_Assignment_. Filter the listing below, copying every line in which the word "Telefone" appears.

_Input material_.
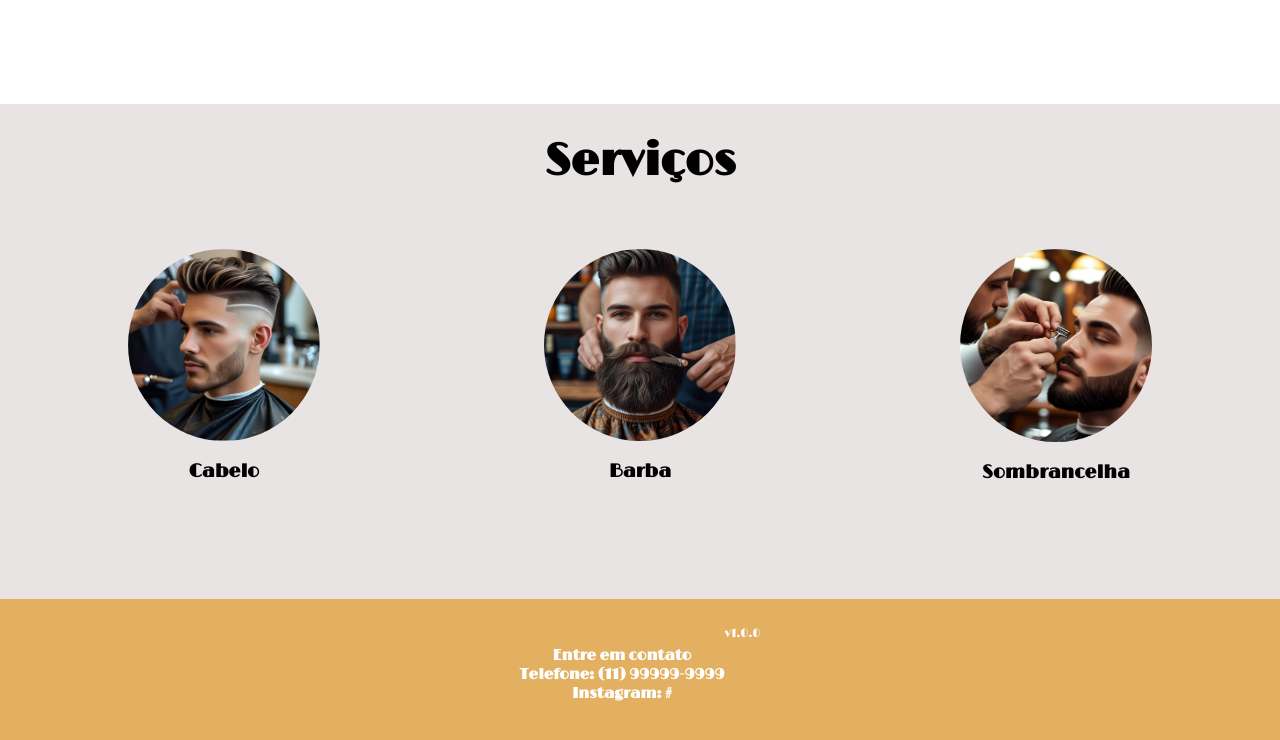
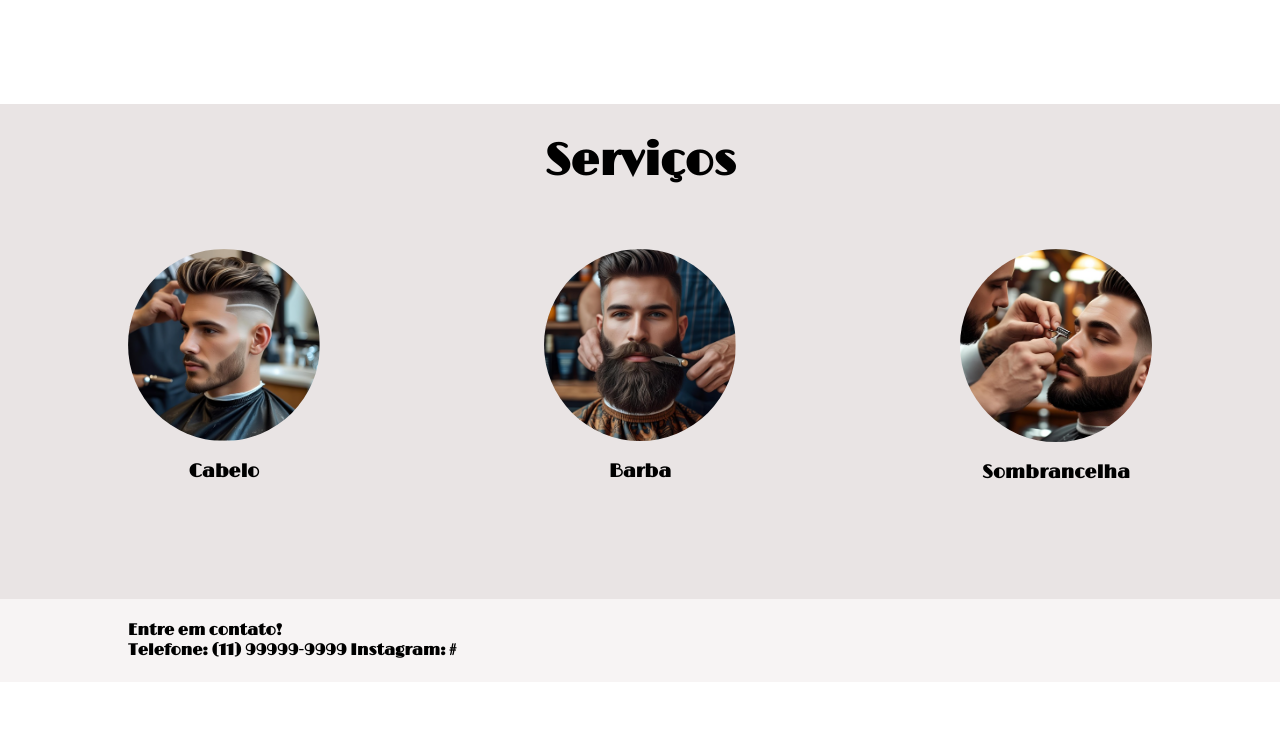
Before and after one commit to praedo12/Jo-oBarber-s, a website: page public/index.html in a window 1280 px wide. Shown: the part 778-1518 px from the top of the page. After the commit the page ends 1460 px from the top, so only its background shows below. Drawn offline with nearby package versions, Linux system fonts and the light colour scheme.

Commit message:
Versão final primeira pag

```diff
--- a/public/css/estilo.css
+++ b/public/css/estilo.css
@@ -19,6 +19,11 @@ body {
   display: flex;
   width: 80%;
   margin: auto;
+}
+.container a{
+  color: black;
+  font-style: normal;
+  text-decoration: none;
 }
 
 .header {
@@ -139,21 +144,9 @@ body {
 
 /* FOOTER */
 
-.footer {
-  background-color: #e3b062;
-  height: 150px;
-  color: #fff;
+footer{
+  background-color: #f7f4f4;
   display: flex;
-  font-size: 15px;
-}
-
-.footer .container {
-  justify-content: center;
-  text-align: center;
-}
-
-.footer .container .version {
-  font-size: 12px;
 }
 
 /* LOGIN */
--- a/public/index.html
+++ b/public/index.html
@@ -20,6 +20,7 @@
       <div class="container">
 
         <h1 class="titulo">João Barber's</h1>
+        <nav>
           <ul class="navbar">
             <li class="agora">
               <a href="#">Início</a>
@@ -31,11 +32,12 @@
               <a href="login.html">Contato</a>
             </li>
             <li>
-            <a href="cadastro.html">Cadastro</a>
+              <a href="login.html">login</a>
             </li>
           </ul>
         </div>
       </div>
+    </nav>
 
     <div class="banner">
       <div class="container">
@@ -48,30 +50,37 @@
       <h1>Serviços</h1>
       <div class="container">
         <div class="boxes">
+          <a href="simulador.html">
           <div class="box">
             <img src="assets/imgs/imagemCorte.png">
             <h3>Cabelo</h3>
           </div>
+        </a>
+
+        <a href="simulador.html">
           <div class="box">
             <img src="assets/imgs/imagemBarba.png">
             <h3>Barba</h3>
           </div>
+          </a>
+
+          <a href="simulador.html">
           <div class="box">
             <img src="assets/imgs/imagemSombrancelha.png">
             <h3>Sombrancelha</h3>
           </div>
+          </a>
         </div>
       </div>
     </div>
 
-    <div class="footer">
+    <footer>
       <div class="container">
-        <h4>Entre em contato<br>
-        Telefone: (11) 99999-9999<br>
+        <h4>Entre em contato!<br>
+        Telefone: (11) 99999-9999
         Instagram: #</h4>
-        <span class="version">v1.0.0</span>
       </div>
-    </div>
+    <footer>
   </body>
 
 </html>
```
Lines whose indentation alone changed are shown as unchanged.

_Expected answer_.
-        Telefone: (11) 99999-9999<br>
+        Telefone: (11) 99999-9999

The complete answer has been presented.